Common Name: common pear 
Type: Fruit
Family: Rosaceae
Zone: 5 to 8
Height: 10.00 to 15.00 feet
Spread: 8.00 to 12.00 feet
Bloom Time: April to May
Bloom Description: White
Sun: Full sun
Water: Medium
Maintenance: High
Suggested Use: Flowering Tree
Flower: Showy, Fragrant
Attracts: Birds
Fruit: Showy, Edible
Tolerate: Clay Soil

Noteworthy Characteristics

Pyrus communis, commonly called European pear or common pear, is a parent of a large number of pear cultivars grown for fruit production. It has been widely planted in North America, and has escaped cultivation and naturalized throughout much of the eastern U.S. in abandoned fields, along fencerows and in open woodland areas. Most of the pears sold in supermarkets today come from varieties of this species, including such old favorites as ‘Comice’, ‘Bartlett’ and ‘Anjou’. Cultivated pears are grafted onto rootstocks which influence the size of the tree, resistance to pests and diseases, time to fruiting maturity, and overall longevity. Standard trees typically grow to 25-30’ (less frequently to 60’) tall with upright branching and pyramidal form. Trees grafted to dwarfing rootstocks generally grow to 8-10’ tall. Ovate to elliptic glossy dark green leaves (to 4” long) have crenate to serrate margins. Foliage turns shades of red and yellow in fall. Aromatic, 5-petaled, creamy white (occasionally flushed with pale pink) flowers in corymbs appear in early spring on spur-like branchlets. Flowers give way to edible, pear-shaped fruits that ripen from mid summer to fall depending on cultivar. P. communis is sometimes used as a collective name for all pear cultivars grown for their fruit.

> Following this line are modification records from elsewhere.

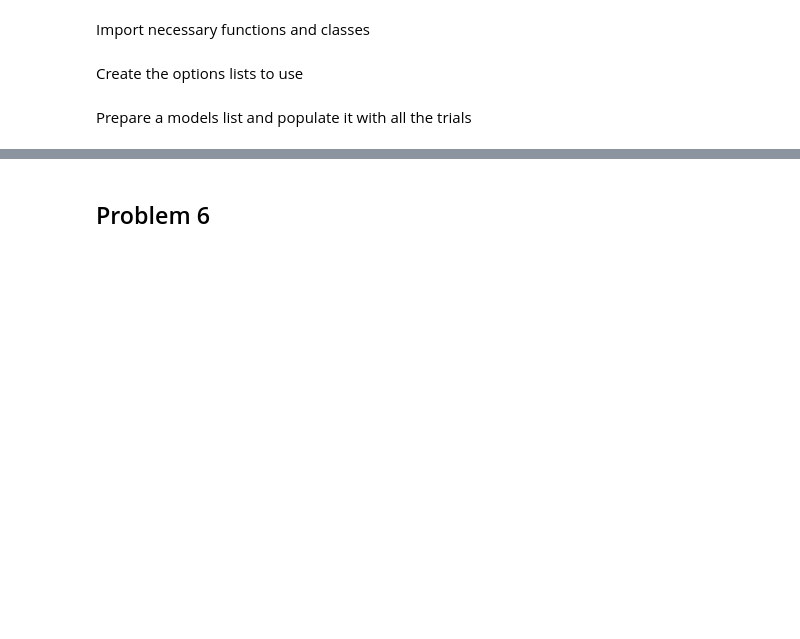
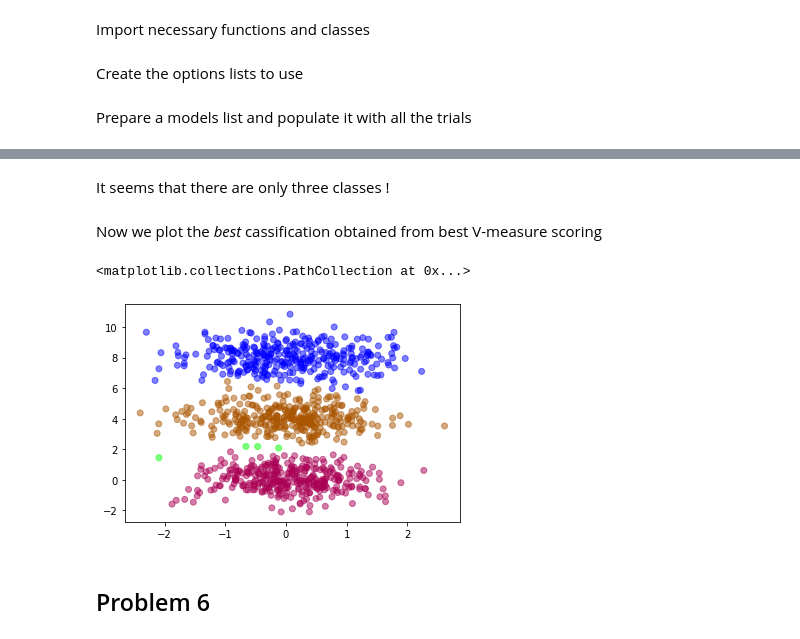
Before and after one commit to llublad/MUSI-AA, a Jupyter notebook: musi-aa-modulo2/handout_4/BERNAT_LADARIA_LLUIS_Handout_4.ipynb, the cells around one changed output, grey strips where cells are left out. Cells and saved outputs as stored; diff of their text form; code cells hidden in the pictures; blank space fills up the shorter version.

```diff
--- a/musi-aa-modulo2/handout_4/BERNAT_LADARIA_LLUIS_Handout_4.ipynb
+++ b/musi-aa-modulo2/handout_4/BERNAT_LADARIA_LLUIS_Handout_4.ipynb
@@ -89,2 +144,11 @@ models_list
+# %% [markdown]
+It seems that there are only three classes !
+# %% [markdown]
+Now we plot the *best* cassification obtained from best V-measure scoring
+# %%
+plt.scatter(x=X[:,0], y=X[:,1], c=y_best_model_labels, alpha=0.5, cmap='brg', vmax=plot_vmax)
+# %% [output]
+<matplotlib.collections.PathCollection at 0x...>
+[figure, added]
 # %% [markdown]
 ## Problem 6
```
Also changed, not shown: parts of 18 cells of this notebook.
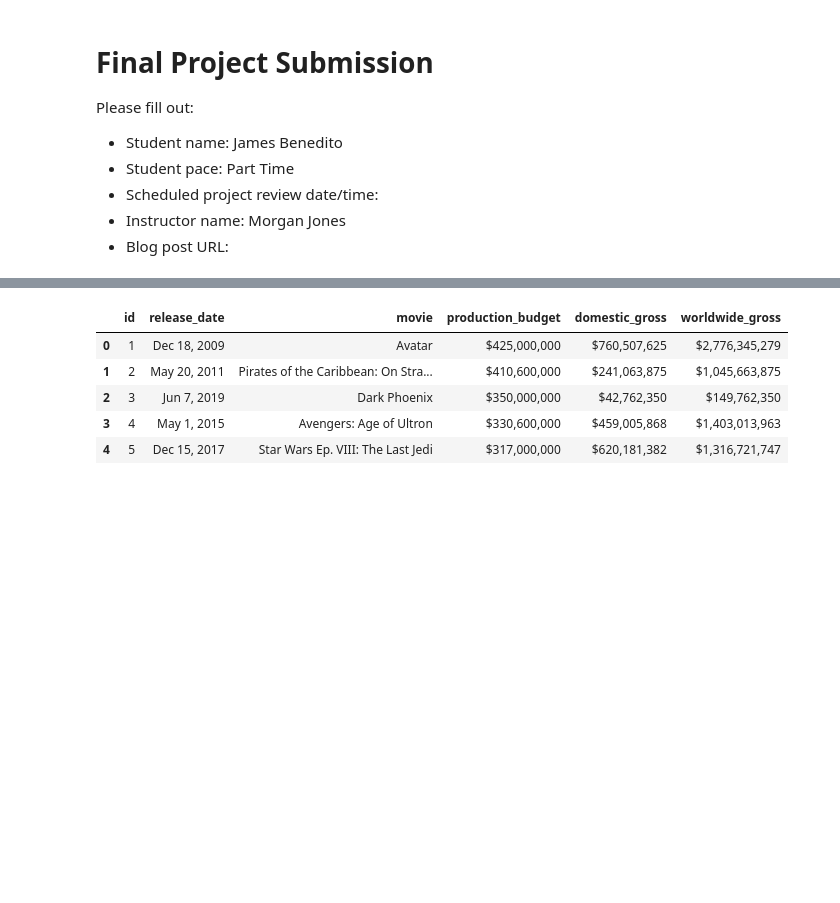
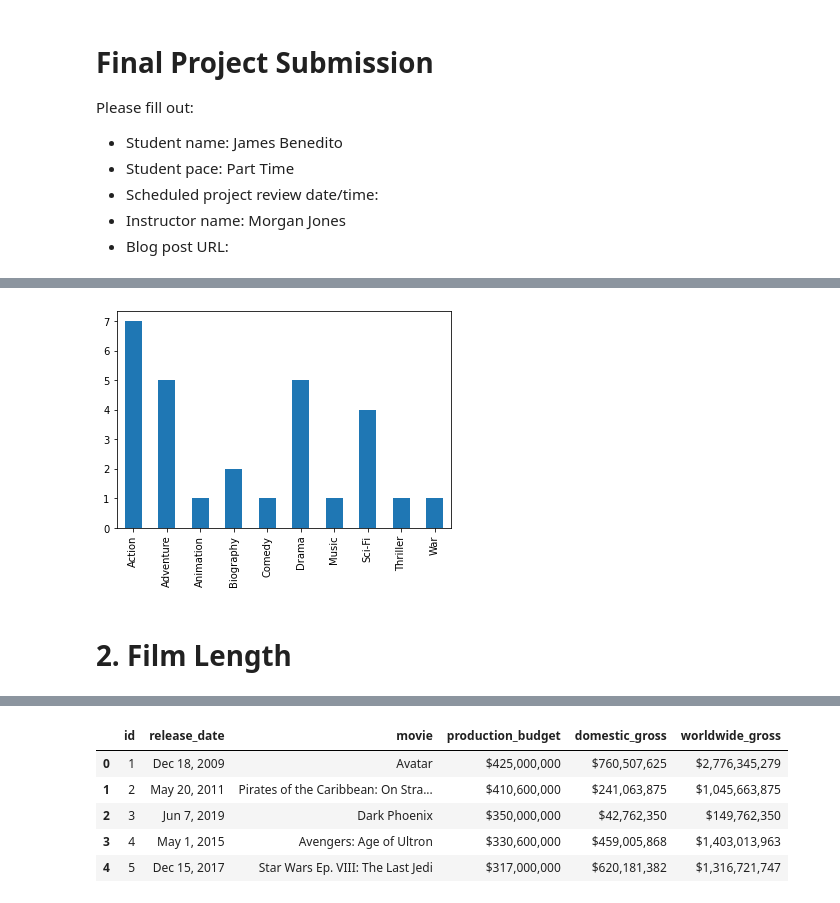
Before and after one commit to jbenedito99/dsc-phase-1-project-v2-4, a Jupyter notebook: student.ipynb, the cells around one changed output, grey strips where cells are left out. Saved outputs shown, nothing was run; the diff lists cells and outputs as text; code cells hidden in the pictures; blank space fills up the shorter version.

```diff
--- a/student.ipynb
+++ b/student.ipynb
@@ -57,0 +135,14 @@ movie_basics_df.head()
+# %%
+# Top 10 movies with the highest average rating and their genres
+# Filtered by number of votes (greater than 100,000)
+q = """
+SELECT genres AS Genres, averagerating AS Average_Rating, numvotes AS Number_of_Votes, start_year AS Year
+FROM movie_basics
+JOIN movie_ratings
+    USING(movie_id)
+WHERE Number_of_Votes > 100000
+ORDER BY Average_Rating DESC
+LIMIT 10
+"""
+rating_by_genre_top10 = pd.read_sql(q, conn)
+rating_by_genre_top10
@@ -57,0 +161,4 @@ movie_basics_df.head()
+# %%
+# Splitting apart genres for Top 10 rated movies and creating new table
+genres_split_top10 = rating_by_genre_top10['Genres'].str.split(pat = ',', expand=True)
+genres_split_top10
@@ -57,0 +177,4 @@ movie_basics_df.head()
+# %%
+# Renaming columns in genres_split_top10 table
+genres_split_top10_renamed = genres_split_top10.set_axis(['Genre 1', 'Genre 2', 'Genre 3'], axis=1, inplace=False)
+genres_split_top10_renamed
@@ -57,0 +193,8 @@ movie_basics_df.head()
+# %%
+# Counting the appearance of each genre in Top 10-rated movies
+Genre_1 = genres_split_top10_renamed['Genre 1'].value_counts()
+Genre_2 = genres_split_top10_renamed['Genre 2'].value_counts()
+Genre_3 = genres_split_top10_renamed['Genre 3'].value_counts()
+Genre_1_2_added = Genre_1.add(Genre_2, fill_value=0) # fill_value takes care of null values
+added_genres = Genre_3.add(Genre_1_2_added, fill_value=0)
+added_genres
@@ -57,0 +213,7 @@ movie_basics_df.head()
+# %%
+# Creating bar chart for number of occurrences of each genre in Top 10
+added_genres.plot.bar();
+# %% [output]
+[figure, added]
+# %% [markdown]
+# 2. Film Length
```
Also changed, not shown: parts of 33 cells of this notebook.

Genus name is the Latin name for pear.

Specific epithet means common.

'Seckel' is a vigorous pear selection that will reach up to 15' tall and 12' wide (10' tall and 8' wide on dwarf rootstock) with a rounded to spreading canopy and upright habit. The white flowers bloom in spring and are followed by small to medium sized fruits. The fruits have bronzy purple to yellow skin and sweet, smooth, aromatic flesh. This cultivar is partially self-fertile, but will produce larger yields with another individual nearby.

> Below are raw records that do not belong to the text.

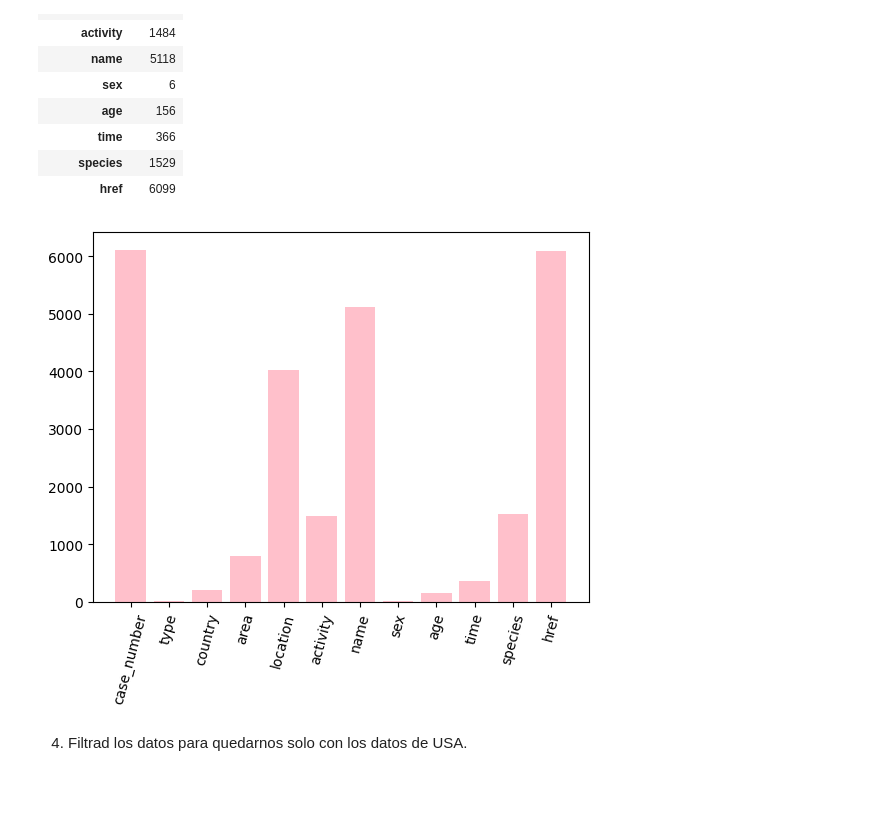
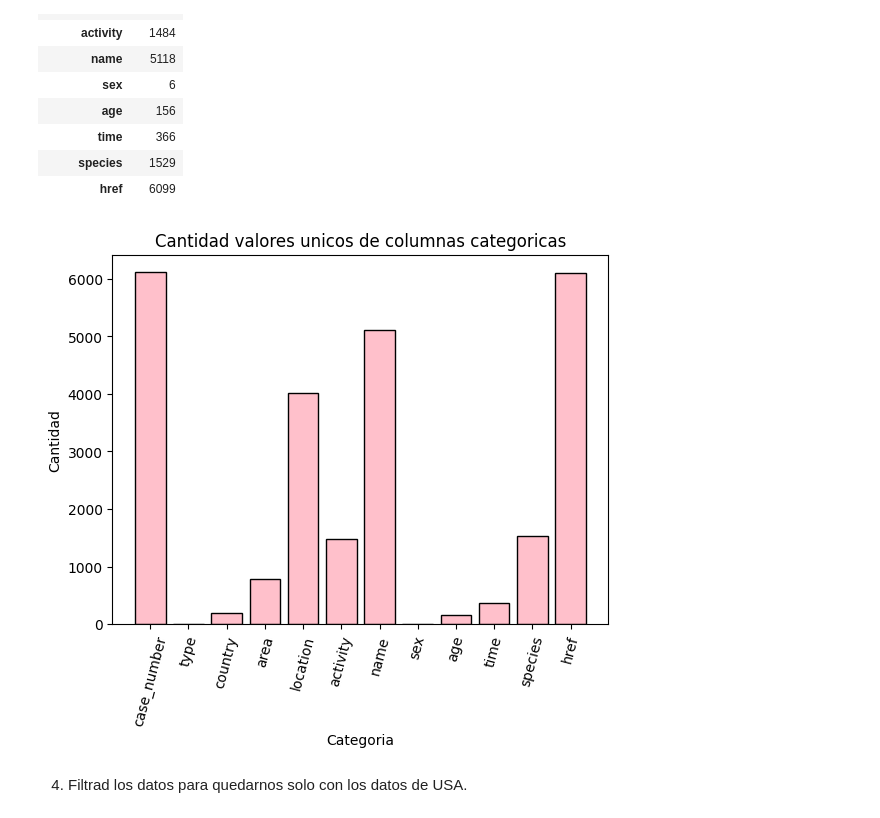
Before and after one commit to Adalab/DA_PromoC_Modulo2_Sprint1_Ana-Anahi, a Jupyter notebook: Visualizacion/pp-visualizacion-1.ipynb, the cells around one changed output. Drawn from its saved outputs; the diff is of its cells as text; code cells hidden in the pictures; blank space fills up the shorter version.

```diff
--- a/Visualizacion/pp-visualizacion-1.ipynb
+++ b/Visualizacion/pp-visualizacion-1.ipynb
@@ -127,16 +118,20 @@ valores_unicos
 # %%
 x= valores_unicos.index
 y = valores_unicos['unique']
 
 plt.figure()
 
-plt.bar(x, y, color='pink')
+plt.bar(x, y, color='pink', edgecolor= 'black')
 plt.xticks(rotation= 75)
+
+plt.title('Cantidad valores unicos de columnas categoricas')
+plt.ylabel('Cantidad')
+plt.xlabel('Categoria')
 
 
 plt.show();
 # %% [output]
-[figure, old version]
+[figure, new version]
 # %% [markdown]
 4. Filtrad los datos para quedarnos solo con los datos de USA.
 # %%
```
Also changed, not shown: parts of 9 cells of this notebook.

Pears are usually very susceptible to fireblight, particularly in years with warm and wet spring weather. Additional disease problems include anthracnose, canker, scab and powdery mildew. Insect visitors include pear psylla, coddling moth and borers.

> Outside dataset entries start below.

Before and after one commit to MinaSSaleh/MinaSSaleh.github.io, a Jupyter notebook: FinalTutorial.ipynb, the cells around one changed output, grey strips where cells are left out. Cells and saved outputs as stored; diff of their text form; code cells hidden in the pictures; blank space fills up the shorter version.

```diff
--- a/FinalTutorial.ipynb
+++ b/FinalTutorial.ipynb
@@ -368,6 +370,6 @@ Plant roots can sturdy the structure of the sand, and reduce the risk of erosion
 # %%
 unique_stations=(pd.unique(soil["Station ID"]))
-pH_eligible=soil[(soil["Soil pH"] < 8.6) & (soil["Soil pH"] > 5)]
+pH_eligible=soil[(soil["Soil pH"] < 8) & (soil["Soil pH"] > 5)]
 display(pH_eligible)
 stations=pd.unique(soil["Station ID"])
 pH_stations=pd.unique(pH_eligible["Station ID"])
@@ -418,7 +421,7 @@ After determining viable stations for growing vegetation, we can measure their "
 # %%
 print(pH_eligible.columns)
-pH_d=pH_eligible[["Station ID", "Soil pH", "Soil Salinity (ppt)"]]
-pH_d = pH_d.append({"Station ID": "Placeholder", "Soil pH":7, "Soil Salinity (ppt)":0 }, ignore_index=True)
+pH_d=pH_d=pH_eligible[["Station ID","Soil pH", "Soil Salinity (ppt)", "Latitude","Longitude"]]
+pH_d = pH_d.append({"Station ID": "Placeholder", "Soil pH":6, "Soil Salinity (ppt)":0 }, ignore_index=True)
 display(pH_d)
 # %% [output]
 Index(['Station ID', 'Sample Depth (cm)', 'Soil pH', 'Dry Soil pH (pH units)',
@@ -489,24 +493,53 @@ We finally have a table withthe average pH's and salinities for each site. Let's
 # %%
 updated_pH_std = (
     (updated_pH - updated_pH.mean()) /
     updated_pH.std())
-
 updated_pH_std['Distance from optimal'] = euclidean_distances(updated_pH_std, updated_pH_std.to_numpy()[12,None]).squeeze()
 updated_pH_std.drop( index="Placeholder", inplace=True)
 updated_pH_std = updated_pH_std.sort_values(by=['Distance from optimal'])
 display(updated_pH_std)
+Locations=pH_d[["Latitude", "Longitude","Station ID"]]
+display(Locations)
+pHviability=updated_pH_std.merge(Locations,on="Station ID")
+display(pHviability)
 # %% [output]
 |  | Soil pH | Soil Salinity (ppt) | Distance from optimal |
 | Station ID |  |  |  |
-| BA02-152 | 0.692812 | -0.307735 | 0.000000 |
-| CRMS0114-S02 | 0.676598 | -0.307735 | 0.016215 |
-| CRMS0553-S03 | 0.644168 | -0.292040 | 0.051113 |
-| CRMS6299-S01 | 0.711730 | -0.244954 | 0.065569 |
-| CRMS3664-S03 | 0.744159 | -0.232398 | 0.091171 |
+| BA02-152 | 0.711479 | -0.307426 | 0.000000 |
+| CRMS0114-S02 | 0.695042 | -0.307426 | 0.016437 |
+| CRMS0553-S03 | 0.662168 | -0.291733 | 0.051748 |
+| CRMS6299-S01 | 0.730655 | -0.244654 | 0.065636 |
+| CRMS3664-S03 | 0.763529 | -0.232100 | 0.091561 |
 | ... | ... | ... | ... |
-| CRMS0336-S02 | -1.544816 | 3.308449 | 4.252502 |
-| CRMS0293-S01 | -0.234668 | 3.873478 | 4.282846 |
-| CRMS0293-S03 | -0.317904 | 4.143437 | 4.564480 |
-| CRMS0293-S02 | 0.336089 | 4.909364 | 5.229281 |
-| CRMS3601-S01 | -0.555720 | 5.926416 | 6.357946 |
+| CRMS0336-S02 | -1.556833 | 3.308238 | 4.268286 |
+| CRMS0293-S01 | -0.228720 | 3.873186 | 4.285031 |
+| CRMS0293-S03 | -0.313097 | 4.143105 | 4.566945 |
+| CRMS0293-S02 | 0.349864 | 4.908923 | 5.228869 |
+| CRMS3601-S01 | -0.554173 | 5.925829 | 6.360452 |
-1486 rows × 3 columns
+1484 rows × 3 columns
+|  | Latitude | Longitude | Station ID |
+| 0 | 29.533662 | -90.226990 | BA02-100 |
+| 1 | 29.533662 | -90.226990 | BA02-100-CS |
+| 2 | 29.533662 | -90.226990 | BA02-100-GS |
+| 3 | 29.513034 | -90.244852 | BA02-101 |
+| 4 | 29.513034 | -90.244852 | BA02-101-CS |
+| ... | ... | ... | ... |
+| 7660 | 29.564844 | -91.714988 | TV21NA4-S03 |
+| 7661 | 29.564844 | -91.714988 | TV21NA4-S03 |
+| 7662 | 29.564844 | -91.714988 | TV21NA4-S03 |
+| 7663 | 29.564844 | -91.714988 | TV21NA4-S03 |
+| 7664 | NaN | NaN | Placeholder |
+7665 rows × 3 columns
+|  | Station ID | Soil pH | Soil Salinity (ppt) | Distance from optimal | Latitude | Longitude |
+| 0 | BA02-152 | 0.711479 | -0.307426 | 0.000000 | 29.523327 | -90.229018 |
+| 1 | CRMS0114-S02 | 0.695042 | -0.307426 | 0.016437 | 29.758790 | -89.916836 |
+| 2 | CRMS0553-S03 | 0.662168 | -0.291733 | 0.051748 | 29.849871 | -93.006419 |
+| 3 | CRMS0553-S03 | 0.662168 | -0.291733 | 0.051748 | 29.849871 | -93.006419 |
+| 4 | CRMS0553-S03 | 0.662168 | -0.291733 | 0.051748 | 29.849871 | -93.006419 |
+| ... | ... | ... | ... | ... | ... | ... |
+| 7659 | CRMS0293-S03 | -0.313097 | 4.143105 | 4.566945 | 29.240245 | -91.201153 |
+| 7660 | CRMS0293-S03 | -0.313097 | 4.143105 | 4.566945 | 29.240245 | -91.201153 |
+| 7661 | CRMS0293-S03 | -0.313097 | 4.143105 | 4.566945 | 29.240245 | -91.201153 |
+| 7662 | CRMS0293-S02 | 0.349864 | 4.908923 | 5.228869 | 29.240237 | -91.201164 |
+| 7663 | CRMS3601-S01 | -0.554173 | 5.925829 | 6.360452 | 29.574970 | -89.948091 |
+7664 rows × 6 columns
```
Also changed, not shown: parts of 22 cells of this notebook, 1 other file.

'Seckel' is resistant to fireblight.


Althought the early spring flowers are beautiful and the fruit is attractive, common pear is normally grown only for its fruit crop and not as an ornamental. May be espaliered.